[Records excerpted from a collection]
==============================

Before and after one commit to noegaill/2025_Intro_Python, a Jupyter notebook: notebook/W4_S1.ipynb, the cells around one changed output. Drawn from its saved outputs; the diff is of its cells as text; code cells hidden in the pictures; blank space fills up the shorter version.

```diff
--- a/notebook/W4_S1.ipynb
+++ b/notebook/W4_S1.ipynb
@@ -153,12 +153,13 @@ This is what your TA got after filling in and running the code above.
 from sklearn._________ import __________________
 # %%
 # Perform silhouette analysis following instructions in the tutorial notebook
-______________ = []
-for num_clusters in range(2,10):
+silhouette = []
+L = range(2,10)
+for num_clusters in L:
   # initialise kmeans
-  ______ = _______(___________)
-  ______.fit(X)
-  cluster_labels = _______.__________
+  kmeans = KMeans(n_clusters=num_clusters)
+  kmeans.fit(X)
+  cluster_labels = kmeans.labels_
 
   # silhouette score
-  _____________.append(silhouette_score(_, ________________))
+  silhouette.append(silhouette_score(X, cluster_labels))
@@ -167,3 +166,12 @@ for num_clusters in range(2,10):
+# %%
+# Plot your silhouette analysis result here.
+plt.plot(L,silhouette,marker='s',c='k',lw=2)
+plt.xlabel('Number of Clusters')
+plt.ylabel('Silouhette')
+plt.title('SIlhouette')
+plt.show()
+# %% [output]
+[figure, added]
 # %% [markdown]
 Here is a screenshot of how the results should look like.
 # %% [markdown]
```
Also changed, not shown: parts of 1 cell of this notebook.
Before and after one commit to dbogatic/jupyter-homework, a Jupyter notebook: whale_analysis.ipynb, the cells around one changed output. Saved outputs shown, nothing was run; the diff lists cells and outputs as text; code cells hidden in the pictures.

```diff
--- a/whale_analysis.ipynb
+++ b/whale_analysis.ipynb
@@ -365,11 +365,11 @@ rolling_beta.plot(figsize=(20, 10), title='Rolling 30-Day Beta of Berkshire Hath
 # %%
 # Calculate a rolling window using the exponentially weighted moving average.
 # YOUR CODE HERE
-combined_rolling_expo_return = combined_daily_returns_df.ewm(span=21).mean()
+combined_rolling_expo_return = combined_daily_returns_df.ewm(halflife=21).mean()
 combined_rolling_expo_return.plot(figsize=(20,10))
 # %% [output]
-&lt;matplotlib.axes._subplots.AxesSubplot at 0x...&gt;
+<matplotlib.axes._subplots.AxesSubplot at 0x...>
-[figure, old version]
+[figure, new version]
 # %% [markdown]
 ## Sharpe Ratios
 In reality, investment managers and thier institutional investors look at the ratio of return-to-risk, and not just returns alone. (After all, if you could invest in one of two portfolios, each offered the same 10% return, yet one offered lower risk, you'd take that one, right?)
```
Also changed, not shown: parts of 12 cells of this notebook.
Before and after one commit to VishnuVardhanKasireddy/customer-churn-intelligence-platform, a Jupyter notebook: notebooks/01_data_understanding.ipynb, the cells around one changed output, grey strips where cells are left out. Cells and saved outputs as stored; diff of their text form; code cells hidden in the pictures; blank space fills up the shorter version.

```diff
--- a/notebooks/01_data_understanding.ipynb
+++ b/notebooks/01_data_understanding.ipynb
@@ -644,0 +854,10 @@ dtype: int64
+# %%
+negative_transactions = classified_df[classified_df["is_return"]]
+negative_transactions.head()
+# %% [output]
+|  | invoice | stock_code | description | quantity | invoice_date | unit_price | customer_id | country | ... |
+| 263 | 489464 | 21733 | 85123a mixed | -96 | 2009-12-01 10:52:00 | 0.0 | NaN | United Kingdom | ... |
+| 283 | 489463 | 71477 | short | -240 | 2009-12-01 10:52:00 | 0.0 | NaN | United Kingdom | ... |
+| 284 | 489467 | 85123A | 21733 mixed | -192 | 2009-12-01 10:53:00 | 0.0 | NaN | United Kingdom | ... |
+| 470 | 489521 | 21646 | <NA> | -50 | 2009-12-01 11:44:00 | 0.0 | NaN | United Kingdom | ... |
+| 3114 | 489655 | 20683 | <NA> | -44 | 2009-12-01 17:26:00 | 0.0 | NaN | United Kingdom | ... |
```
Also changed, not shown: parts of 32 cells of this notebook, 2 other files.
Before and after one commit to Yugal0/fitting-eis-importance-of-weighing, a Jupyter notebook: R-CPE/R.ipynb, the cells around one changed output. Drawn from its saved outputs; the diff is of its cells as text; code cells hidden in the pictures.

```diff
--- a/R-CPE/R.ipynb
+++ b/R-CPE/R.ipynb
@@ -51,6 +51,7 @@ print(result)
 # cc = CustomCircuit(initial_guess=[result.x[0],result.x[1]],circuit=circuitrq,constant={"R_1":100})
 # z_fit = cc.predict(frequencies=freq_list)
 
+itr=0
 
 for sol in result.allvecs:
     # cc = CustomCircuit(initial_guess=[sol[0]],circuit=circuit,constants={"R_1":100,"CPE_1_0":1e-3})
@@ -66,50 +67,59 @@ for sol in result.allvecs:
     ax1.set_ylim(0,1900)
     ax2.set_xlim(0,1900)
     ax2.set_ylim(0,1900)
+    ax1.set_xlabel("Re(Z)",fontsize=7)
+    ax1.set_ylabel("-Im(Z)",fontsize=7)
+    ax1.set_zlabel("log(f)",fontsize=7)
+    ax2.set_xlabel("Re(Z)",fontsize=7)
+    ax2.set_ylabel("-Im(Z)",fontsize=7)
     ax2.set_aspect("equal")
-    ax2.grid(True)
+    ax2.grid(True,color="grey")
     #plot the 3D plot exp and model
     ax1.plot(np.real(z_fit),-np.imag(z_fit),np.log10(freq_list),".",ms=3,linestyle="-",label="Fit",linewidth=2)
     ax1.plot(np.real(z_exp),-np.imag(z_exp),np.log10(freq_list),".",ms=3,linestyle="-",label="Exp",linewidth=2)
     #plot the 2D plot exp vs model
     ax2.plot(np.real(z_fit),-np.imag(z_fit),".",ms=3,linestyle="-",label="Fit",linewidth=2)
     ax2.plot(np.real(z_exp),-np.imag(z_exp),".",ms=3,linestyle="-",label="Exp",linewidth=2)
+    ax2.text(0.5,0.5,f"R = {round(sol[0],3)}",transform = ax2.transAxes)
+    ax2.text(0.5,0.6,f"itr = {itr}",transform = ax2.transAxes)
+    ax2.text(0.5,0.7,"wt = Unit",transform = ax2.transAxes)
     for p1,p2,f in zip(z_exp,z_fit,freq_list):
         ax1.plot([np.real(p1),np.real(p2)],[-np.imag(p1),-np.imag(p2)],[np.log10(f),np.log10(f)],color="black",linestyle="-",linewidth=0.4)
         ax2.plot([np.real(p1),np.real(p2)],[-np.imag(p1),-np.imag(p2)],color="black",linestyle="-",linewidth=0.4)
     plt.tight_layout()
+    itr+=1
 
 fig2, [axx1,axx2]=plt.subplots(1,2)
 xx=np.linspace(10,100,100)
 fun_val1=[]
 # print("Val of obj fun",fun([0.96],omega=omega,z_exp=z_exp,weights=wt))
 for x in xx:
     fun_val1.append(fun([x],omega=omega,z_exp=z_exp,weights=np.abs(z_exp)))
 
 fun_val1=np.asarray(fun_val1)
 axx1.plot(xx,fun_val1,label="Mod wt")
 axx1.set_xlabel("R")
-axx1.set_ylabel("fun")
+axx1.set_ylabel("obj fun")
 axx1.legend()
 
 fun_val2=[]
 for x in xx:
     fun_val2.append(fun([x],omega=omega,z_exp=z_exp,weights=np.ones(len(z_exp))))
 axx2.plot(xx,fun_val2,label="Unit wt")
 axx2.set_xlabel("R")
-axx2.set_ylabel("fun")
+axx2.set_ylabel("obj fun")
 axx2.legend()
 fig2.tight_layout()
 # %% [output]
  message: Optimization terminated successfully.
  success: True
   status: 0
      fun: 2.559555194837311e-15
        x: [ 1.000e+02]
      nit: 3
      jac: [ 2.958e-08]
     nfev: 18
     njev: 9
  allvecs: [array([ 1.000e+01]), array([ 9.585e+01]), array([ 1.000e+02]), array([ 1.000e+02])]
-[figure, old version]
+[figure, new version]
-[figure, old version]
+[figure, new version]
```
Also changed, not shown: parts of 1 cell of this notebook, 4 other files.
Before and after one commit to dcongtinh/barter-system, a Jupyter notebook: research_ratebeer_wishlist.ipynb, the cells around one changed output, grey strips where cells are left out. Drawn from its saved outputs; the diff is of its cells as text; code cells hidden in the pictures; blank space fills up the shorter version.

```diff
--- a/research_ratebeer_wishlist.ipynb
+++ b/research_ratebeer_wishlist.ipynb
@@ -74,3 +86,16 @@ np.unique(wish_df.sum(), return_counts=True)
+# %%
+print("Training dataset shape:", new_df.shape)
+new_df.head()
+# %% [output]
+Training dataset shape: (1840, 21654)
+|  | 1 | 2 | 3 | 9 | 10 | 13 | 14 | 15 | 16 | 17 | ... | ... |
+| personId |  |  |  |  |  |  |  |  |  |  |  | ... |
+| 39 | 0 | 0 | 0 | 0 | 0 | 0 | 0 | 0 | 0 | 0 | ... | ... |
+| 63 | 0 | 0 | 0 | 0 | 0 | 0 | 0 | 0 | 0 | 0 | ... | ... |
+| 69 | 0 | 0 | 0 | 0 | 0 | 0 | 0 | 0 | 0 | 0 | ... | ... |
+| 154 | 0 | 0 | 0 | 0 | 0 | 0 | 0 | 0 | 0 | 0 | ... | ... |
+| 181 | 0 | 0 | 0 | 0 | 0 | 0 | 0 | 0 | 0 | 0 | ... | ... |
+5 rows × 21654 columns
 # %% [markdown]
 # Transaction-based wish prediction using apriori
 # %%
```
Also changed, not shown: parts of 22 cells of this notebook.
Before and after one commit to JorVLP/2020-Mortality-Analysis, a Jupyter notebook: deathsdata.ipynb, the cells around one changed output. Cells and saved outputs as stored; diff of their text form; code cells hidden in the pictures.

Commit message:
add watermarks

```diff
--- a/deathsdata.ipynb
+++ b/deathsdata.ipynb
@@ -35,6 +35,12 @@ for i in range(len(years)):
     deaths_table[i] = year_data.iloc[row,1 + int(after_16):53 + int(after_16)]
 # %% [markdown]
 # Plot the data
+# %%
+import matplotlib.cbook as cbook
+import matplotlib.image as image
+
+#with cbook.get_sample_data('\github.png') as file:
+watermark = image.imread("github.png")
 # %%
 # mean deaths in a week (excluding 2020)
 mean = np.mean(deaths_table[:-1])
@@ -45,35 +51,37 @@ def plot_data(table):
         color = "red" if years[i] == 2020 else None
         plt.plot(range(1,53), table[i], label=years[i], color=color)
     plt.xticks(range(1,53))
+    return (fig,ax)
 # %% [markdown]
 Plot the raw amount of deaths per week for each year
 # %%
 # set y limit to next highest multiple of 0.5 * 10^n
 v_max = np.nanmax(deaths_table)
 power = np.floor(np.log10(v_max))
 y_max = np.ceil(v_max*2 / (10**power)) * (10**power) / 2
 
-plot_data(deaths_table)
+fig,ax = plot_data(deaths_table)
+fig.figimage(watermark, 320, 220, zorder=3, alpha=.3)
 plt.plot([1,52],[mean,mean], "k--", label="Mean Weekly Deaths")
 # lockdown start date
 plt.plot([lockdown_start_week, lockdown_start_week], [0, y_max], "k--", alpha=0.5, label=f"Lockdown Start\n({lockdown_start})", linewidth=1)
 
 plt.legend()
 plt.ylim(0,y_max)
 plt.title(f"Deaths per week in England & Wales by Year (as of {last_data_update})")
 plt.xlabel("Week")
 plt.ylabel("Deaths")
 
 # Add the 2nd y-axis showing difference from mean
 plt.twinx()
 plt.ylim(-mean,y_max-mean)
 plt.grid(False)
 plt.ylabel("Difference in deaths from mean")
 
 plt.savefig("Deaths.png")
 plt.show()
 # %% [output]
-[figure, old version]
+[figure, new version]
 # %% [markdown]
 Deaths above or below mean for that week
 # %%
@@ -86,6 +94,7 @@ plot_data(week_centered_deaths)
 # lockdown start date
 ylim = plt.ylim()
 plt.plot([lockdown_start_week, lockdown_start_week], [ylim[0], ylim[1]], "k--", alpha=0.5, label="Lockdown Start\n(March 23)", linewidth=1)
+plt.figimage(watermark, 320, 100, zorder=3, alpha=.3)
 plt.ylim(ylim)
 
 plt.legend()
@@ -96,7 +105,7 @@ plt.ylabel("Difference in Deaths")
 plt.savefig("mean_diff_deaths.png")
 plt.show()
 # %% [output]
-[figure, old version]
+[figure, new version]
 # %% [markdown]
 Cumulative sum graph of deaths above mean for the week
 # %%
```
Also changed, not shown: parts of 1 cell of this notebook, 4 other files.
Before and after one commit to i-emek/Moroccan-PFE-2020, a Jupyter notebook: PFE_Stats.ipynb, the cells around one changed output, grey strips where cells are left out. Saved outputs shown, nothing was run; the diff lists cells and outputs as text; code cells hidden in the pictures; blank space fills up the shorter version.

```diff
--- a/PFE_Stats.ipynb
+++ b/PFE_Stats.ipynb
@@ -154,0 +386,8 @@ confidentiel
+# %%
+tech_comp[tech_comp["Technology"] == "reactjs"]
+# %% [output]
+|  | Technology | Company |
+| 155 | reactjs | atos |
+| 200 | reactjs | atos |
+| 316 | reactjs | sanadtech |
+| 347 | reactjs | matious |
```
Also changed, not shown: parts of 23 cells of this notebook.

==============================

--- ACTIVITY ---
Find the word "reactjs" in the data and show each line that holds it.

--- EXERCISE ANSWER ---
+tech_comp[tech_comp["Technology"] == "reactjs"]
+| 155 | reactjs | atos |
+| 200 | reactjs | atos |
+| 316 | reactjs | sanadtech |
+| 347 | reactjs | matious |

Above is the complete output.